#### TASK TO CARRY OUT
Below are records; count the lines that hold the string "planf" and give only the count.
** Opening MATERIAL SUPPLIED block **
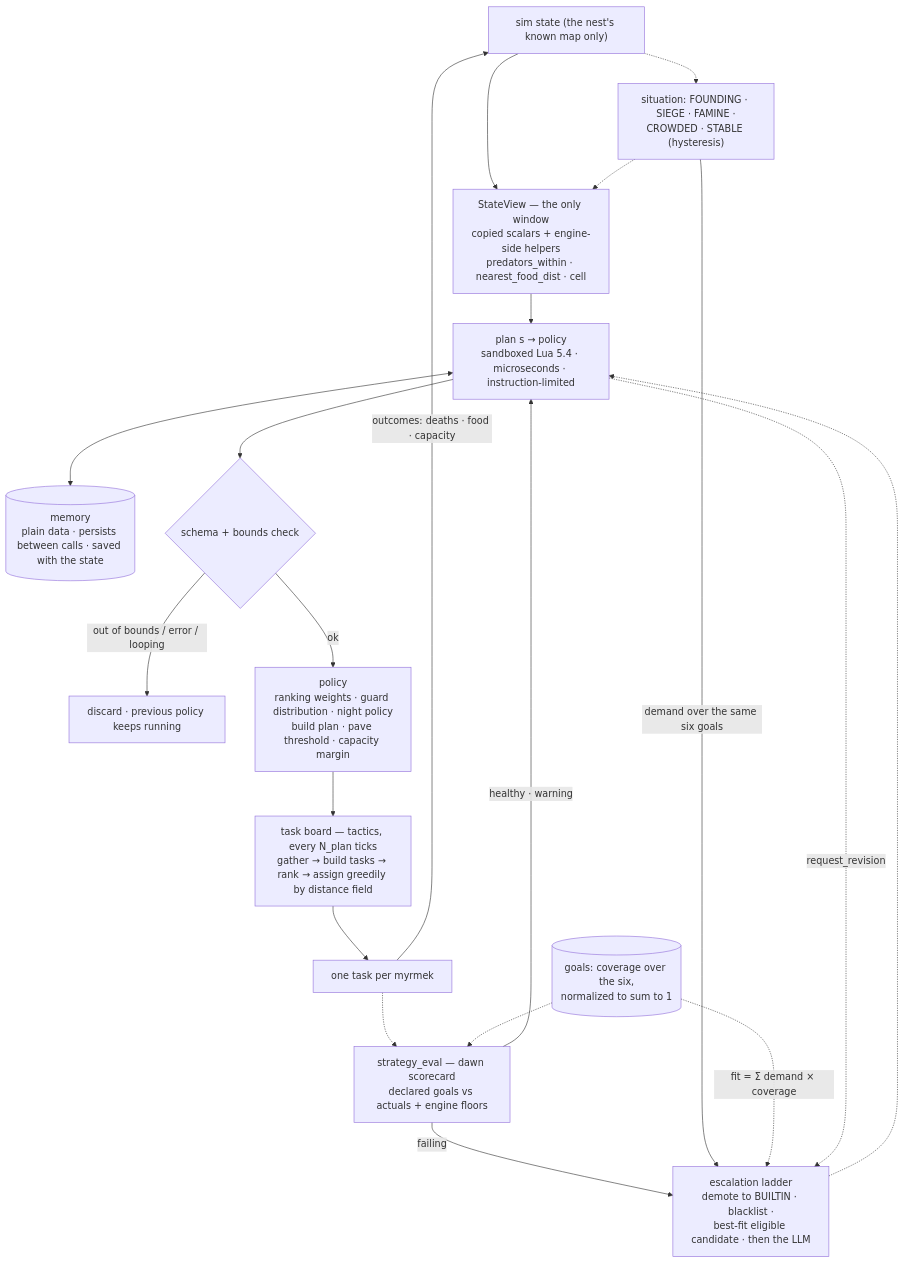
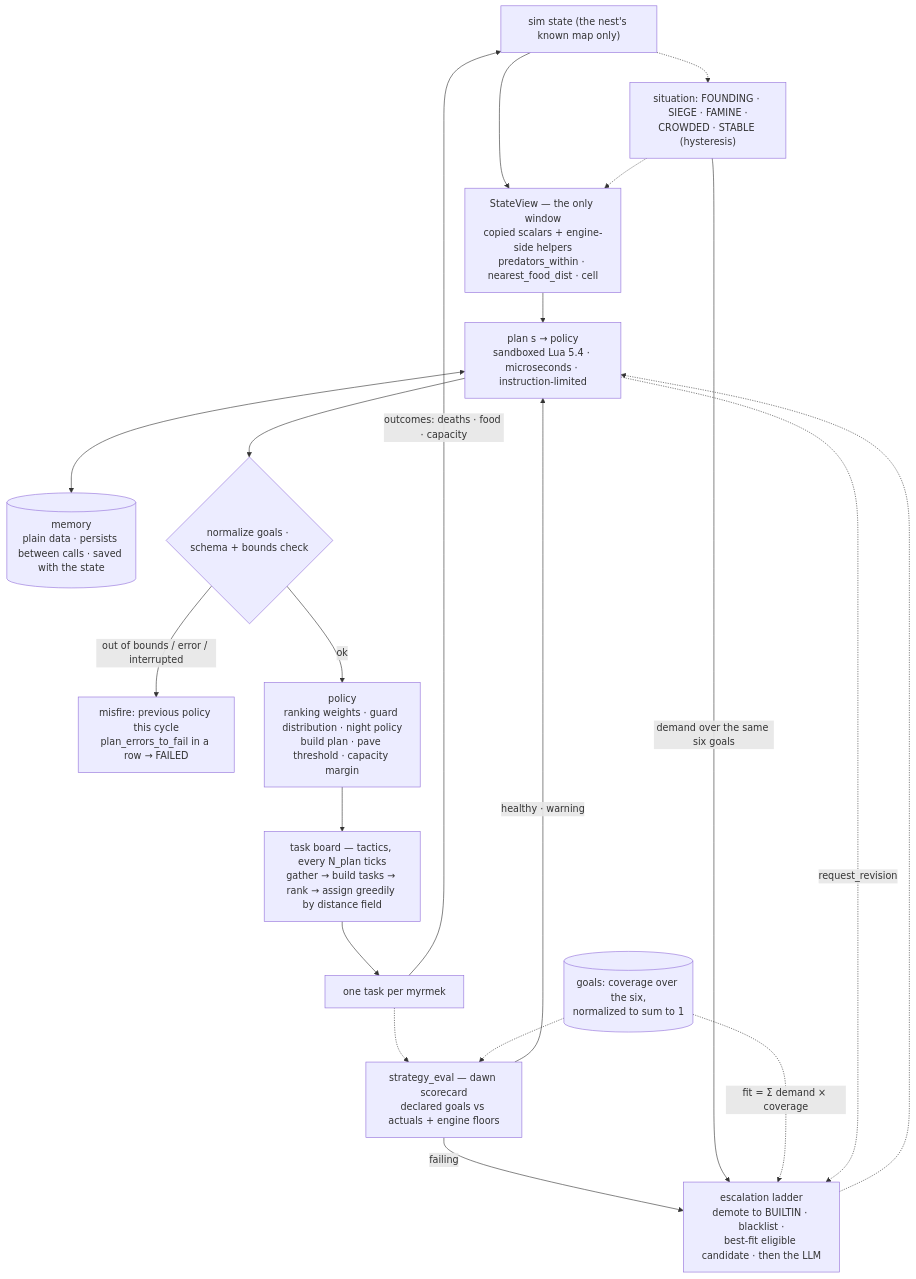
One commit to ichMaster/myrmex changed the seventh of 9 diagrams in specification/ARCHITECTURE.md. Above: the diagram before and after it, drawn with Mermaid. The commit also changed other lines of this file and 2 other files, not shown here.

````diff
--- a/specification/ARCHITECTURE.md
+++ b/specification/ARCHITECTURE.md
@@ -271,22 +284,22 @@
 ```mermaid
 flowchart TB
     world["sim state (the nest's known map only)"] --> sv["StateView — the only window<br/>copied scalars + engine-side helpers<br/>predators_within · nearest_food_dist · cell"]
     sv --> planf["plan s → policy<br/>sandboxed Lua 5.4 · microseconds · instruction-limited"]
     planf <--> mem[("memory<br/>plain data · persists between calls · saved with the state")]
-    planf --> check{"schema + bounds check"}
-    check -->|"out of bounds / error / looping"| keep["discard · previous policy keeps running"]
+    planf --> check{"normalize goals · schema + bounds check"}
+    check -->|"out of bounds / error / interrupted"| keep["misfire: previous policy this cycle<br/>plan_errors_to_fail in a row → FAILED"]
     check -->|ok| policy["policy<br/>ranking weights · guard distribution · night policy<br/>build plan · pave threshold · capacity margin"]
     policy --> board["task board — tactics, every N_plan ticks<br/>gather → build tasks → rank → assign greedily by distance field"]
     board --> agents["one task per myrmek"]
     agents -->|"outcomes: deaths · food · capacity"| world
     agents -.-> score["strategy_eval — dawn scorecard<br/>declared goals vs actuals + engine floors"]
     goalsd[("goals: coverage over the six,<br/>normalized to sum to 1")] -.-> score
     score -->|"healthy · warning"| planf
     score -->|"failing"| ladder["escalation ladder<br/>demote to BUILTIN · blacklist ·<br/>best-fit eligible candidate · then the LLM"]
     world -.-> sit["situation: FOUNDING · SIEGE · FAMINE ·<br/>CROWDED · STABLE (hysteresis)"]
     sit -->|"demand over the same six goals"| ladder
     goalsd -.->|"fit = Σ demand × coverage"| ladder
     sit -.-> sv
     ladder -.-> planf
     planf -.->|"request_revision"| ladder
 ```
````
** Closing MATERIAL SUPPLIED block **
#### EXERCISE RESPONSE
7